tommy.tyrberg@norrkoping.mail.telia.com writes:

> I quite agree. This is the normal way for birds with high wing-loading
>  (=high forward speed and/or high sink rate) to land. They increase the
>  angle-of-attack (alpha) just before landing, thereby converting their
>  forward speed into an upward force, do a controlled stall and land on their
>  feet [...]  If You want to see a beautiful example of this method watch 
auks 
>  landing on their nesting ledges.

I have also observed Western Scrub Jays (_Aphelocoma californica_) doing much 
the same thing.  Scrub Jays like to glide fast and low, and then when they 
want to land, they flick their wings upward (palms forward), stall 
momentarily, and drop onto their feet.
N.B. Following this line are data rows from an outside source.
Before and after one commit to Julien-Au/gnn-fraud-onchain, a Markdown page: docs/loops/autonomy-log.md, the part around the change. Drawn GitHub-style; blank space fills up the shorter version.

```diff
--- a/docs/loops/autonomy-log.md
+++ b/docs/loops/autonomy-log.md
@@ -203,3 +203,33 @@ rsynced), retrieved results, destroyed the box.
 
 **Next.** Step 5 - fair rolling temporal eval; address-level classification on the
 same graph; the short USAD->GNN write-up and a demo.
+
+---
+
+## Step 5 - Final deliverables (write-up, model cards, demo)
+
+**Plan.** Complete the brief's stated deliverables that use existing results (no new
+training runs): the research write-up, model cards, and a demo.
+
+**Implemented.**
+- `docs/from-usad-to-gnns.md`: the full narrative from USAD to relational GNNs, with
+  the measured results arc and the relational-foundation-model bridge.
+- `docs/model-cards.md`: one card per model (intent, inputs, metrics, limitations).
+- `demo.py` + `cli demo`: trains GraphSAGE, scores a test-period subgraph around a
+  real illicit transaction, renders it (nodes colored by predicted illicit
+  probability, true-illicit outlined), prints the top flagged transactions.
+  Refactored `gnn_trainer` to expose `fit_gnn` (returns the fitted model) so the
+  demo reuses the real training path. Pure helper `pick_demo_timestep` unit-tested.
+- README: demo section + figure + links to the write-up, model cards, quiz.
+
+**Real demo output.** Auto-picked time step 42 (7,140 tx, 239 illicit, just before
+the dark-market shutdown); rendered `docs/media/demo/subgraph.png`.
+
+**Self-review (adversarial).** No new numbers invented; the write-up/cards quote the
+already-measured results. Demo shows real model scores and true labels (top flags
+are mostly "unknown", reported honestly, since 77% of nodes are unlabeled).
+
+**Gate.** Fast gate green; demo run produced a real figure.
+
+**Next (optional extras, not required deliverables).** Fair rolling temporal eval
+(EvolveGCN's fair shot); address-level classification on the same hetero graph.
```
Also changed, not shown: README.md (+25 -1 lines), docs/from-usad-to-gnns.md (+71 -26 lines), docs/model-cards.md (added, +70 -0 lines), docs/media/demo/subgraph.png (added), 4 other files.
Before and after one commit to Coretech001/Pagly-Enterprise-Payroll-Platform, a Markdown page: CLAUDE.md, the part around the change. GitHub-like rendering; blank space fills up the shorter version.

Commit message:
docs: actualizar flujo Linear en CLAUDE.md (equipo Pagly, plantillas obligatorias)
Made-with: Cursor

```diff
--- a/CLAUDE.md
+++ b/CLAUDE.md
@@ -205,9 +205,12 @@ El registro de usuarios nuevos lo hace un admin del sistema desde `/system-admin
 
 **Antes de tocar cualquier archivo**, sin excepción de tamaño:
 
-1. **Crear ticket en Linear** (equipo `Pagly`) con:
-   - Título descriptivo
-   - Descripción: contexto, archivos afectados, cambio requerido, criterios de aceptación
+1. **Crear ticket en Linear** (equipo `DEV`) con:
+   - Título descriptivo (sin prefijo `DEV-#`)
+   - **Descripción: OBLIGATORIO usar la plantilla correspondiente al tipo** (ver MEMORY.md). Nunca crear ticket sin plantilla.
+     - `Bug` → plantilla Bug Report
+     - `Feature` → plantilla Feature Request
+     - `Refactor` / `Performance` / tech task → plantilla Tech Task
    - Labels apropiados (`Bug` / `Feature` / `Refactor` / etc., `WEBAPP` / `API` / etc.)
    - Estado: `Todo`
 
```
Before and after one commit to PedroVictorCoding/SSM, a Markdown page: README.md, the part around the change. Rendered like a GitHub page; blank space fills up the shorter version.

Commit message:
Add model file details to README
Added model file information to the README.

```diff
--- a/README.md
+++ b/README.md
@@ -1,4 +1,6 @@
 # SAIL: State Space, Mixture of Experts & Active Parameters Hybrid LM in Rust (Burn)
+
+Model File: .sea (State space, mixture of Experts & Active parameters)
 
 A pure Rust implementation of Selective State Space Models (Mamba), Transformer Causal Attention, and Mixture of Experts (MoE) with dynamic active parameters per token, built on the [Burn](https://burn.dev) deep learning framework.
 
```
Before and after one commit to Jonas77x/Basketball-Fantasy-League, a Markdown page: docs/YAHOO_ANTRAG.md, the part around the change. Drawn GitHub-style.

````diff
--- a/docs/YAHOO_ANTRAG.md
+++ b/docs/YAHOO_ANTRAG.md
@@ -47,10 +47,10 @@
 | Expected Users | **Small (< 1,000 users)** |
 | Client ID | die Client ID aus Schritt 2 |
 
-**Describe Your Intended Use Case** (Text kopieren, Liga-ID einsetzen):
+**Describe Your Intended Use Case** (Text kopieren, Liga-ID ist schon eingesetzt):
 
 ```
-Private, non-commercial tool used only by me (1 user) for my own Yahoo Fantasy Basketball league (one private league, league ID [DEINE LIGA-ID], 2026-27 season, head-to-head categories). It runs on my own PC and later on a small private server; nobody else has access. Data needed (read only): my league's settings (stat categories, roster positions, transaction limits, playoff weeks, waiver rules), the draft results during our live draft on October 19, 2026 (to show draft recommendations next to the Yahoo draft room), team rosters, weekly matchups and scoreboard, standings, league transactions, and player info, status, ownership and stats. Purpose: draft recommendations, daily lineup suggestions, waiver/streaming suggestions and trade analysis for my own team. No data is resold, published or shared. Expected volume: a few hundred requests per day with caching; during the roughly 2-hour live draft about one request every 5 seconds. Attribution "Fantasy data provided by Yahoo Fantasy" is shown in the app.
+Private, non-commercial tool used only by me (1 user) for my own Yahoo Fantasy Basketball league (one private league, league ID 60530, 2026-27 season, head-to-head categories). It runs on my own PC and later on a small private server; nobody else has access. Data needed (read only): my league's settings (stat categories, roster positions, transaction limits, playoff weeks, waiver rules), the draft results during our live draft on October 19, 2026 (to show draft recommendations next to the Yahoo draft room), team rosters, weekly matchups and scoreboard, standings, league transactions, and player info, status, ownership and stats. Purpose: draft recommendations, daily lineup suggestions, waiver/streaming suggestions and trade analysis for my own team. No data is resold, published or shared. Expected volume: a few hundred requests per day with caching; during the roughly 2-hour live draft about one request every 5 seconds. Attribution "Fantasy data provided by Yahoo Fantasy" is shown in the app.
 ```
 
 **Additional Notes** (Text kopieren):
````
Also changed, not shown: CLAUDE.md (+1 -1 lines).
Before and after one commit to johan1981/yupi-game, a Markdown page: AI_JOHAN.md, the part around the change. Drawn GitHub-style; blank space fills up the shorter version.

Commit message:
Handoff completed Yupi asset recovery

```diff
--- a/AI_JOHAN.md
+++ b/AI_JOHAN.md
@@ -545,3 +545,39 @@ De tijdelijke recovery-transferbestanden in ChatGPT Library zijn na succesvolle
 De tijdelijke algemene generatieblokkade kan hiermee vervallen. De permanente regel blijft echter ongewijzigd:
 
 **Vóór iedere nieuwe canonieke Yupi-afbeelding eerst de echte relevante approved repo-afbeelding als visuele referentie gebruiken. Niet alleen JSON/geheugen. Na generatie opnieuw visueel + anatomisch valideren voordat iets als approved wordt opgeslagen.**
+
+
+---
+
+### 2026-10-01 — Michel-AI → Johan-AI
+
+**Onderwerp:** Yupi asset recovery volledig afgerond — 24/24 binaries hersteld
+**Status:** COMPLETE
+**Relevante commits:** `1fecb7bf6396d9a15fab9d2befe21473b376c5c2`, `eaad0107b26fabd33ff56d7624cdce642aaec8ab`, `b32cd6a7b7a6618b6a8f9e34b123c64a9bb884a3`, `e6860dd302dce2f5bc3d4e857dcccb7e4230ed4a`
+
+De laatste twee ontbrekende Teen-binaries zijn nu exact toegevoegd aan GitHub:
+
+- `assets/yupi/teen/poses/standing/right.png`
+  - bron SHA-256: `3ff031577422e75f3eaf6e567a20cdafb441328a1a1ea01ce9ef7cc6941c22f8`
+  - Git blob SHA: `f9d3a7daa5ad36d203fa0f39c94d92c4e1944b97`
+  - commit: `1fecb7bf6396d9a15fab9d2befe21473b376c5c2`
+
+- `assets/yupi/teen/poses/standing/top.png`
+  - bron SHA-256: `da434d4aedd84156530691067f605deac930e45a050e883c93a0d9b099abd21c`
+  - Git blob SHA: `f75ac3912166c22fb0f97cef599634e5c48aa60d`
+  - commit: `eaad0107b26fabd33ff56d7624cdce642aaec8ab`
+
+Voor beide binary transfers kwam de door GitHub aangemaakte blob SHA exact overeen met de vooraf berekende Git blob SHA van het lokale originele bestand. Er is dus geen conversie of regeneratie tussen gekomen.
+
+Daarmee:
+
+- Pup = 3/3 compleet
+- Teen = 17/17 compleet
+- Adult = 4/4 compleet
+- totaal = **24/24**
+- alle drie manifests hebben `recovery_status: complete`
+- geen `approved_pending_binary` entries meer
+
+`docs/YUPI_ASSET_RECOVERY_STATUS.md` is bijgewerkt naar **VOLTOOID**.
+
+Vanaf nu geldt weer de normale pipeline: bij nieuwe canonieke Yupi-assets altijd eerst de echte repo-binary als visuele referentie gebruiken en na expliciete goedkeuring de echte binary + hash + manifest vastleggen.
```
It might also be worth noting that, like _Archaeopteryx_, Scrub Jays are 
approximately crow-sized and have very long tails.

--Nick P.